TO DO
Among the entries that follow, find every line with the word "className" and copy it.

[DATA Boundary: Start]

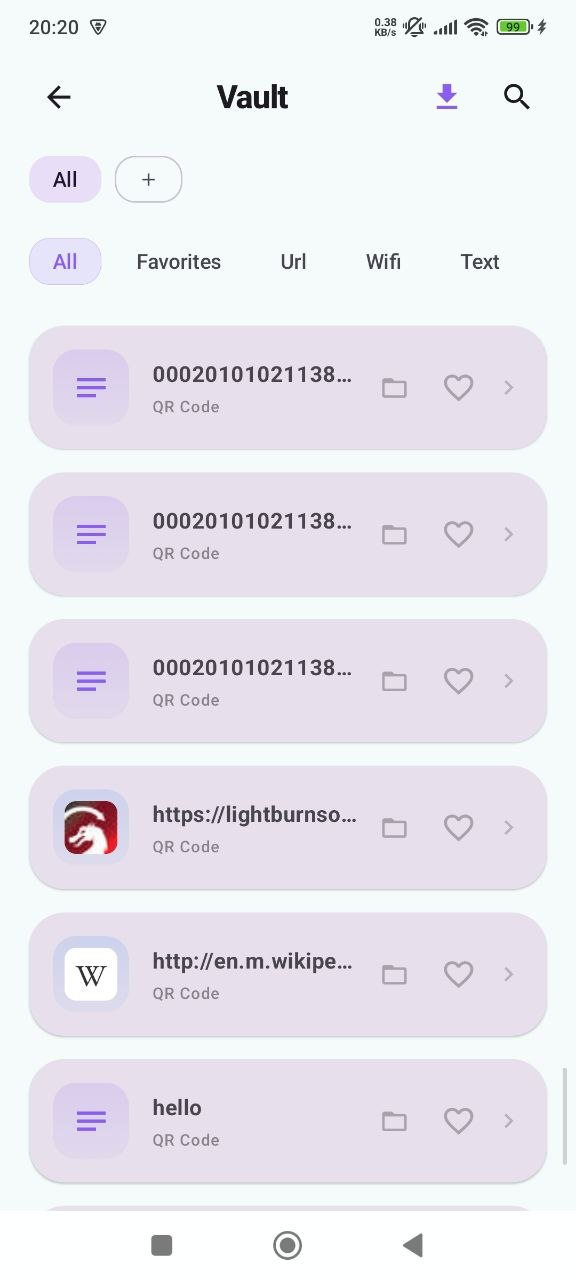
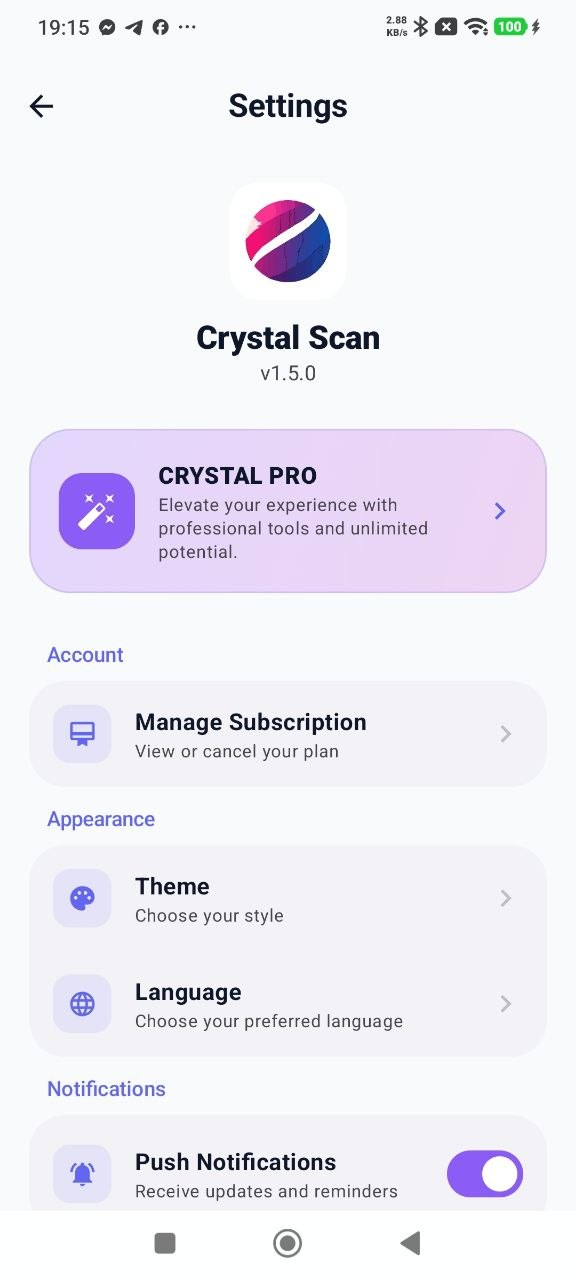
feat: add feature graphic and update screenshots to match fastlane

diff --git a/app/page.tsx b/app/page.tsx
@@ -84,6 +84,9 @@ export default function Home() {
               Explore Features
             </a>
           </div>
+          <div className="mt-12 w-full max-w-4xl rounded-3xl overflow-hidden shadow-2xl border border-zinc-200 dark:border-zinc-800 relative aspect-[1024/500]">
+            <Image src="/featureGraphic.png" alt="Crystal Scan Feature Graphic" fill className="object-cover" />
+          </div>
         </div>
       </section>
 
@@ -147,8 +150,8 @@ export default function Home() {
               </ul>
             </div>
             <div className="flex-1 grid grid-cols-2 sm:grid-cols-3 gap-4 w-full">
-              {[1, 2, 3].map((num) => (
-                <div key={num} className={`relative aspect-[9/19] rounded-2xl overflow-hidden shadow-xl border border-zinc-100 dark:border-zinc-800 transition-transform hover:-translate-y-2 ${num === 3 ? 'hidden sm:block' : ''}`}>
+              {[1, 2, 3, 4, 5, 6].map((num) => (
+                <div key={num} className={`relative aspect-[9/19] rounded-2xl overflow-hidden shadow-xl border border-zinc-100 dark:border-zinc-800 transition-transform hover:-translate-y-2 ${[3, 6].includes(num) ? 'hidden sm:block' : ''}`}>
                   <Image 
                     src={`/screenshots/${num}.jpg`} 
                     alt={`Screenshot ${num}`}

[DATA Boundary: End]

TASK RESPONSE
+          <div className="mt-12 w-full max-w-4xl rounded-3xl overflow-hidden shadow-2xl border border-zinc-200 dark:border-zinc-800 relative aspect-[1024/500]">
+            <Image src="/featureGraphic.png" alt="Crystal Scan Feature Graphic" fill className="object-cover" />
             <div className="flex-1 grid grid-cols-2 sm:grid-cols-3 gap-4 w-full">
-                <div key={num} className={`relative aspect-[9/19] rounded-2xl overflow-hidden shadow-xl border border-zinc-100 dark:border-zinc-800 transition-transform hover:-translate-y-2 ${num === 3 ? 'hidden sm:block' : ''}`}>
+                <div key={num} className={`relative aspect-[9/19] rounded-2xl overflow-hidden shadow-xl border border-zinc-100 dark:border-zinc-800 transition-transform hover:-translate-y-2 ${[3, 6].includes(num) ? 'hidden sm:block' : ''}`}>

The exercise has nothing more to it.